Mandy Mohindra and Ian Drobish, our inaugural Global Health Pathway residents, participated in an interdepartmental simulation with fellow Emergency, Surgery, and OB/GYN residents. The simulation centered on a patient presenting with profound dehydration from a diarrheal illness. The resident teams had to manage the resuscitation while figuring out the underlying etiology (cholera!) and overcoming a twist – the patient was also pregnant.
The teams then participated in a socially distanced debrief and dinner while discussing the realities of providing medical care in under-resourced settings. The session ended with skills stations which taught trainees how to establish intraosseous access (without an EZ-IO device!), calculate fluid drip rates for IV medications, and mix-up homemade oral rehydration solution. Thank you, Ian and Mandy, for representing our program and bringing your A game!

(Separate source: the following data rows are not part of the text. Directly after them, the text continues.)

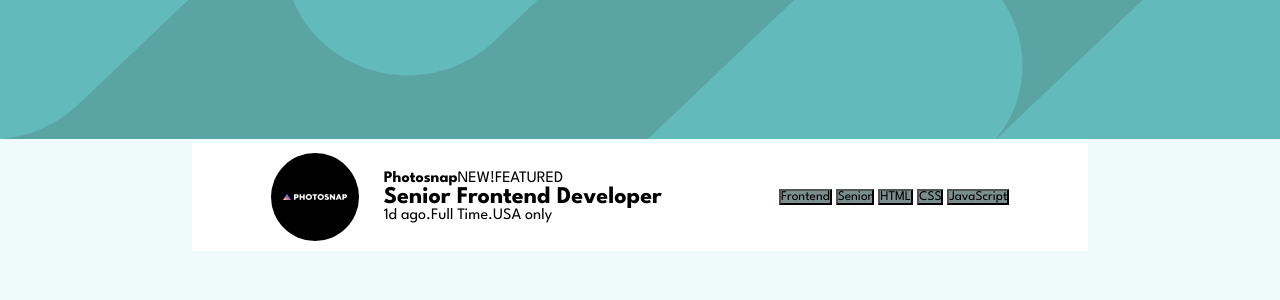
Repository: Eldream12/JobListing
Page: index.html
The author's editor kept a copy of each file at every save. The page is drawn from the files as they stood at one save, then again after the next save.
The browser window is 1280 px wide. The pictures show the whole page.

Above is the page before, as saved 2025-03-31 11:19:20.

After the next save:
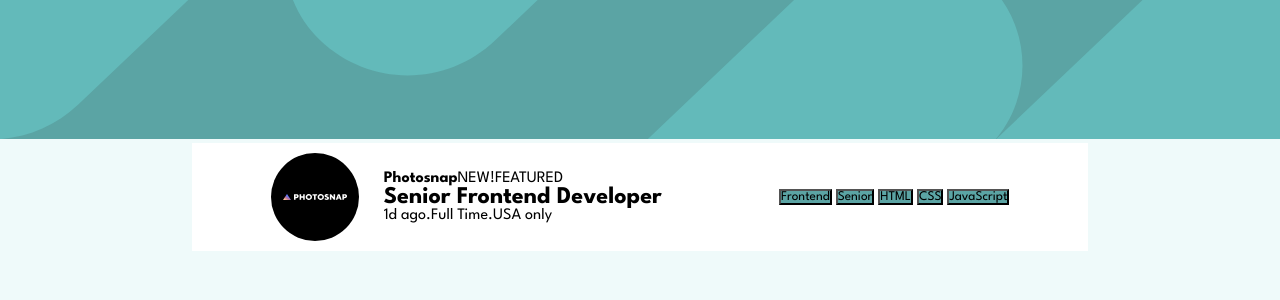
Saved 58 s later.
--- a/style/style.css
+++ b/style/style.css
@@ -44,5 +44,5 @@ header img {
 }
 
 .content .btn button {
-  background-color: hsl(180, 8%, 52%);
+  background-color: hsl(180, 29%, 50%);
 }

Today our amazing Med/Peds PGY3, Jack Strutner, led us through a case he saw in Mozambique at his time at Maputo General Hospital. His patient was a young man with HIV who came in with subacute diarrhea with profuse bloody bowel movements and a fever. He was found to be severely volume depleted and with an AKI on exam. We worked through our diagnostic schema and work-up of diarrhea in an HIV patient, focusing on infectious etiologies. Our expert discussant from Infectious Diseases, Dr. Stephen Rawlings, helped further flesh out our differential for these patients and discussed ARV side effects. We then discussed the differences in work-up approaches for patients in resource poor settings vs here in the US, with the main difference being more focus on stabilization and resuscitation with empiric antibiotics and less so on diagnostic tests. The patient unfortunately passed which we discovered is sadly a common scenario on a global scale, highlighting the importance of ongoing global efforts to improve water supply and sanitation in disease prevention.
Take away points:
1) Remember to take a thorough history regarding diarrhea onset, characteristics (volume, content, frequency) and associated symptoms
2) ARVs, particularly protease inhibitors, integrase inhibitors and Zidovudine (causing acute pancreatitis) may be the cause of diarrhea in some HIV patients
3) Diarrheal illness is still a leading cause of death worldwide, particularly in resource poor nations
Thank you again to Dr. Strutner for a thought provoking case, and to Dr. Rawlings for always providing great teaching! We hope to hear from our colleagues in Maputo sometime again soon!
The International Health Collective is looking for residents to volunteer at their monthly clinic in Tijuana on Saturday, March 7th. Providers meet in Otay Mesa at 8am, and are back on this side of the border by 4pm. This is an amazing global health opportunity to deliver primary care to an underserved community in a low-resource setting. You will have a lot of autonomy, but also plenty of support from Dr. Jia Shen (cardiology) and Dr. Weena Joshi (pediatrics). Interpreters are available, so no Spanish is required. Please email Janet (email@example.com) if you are interested!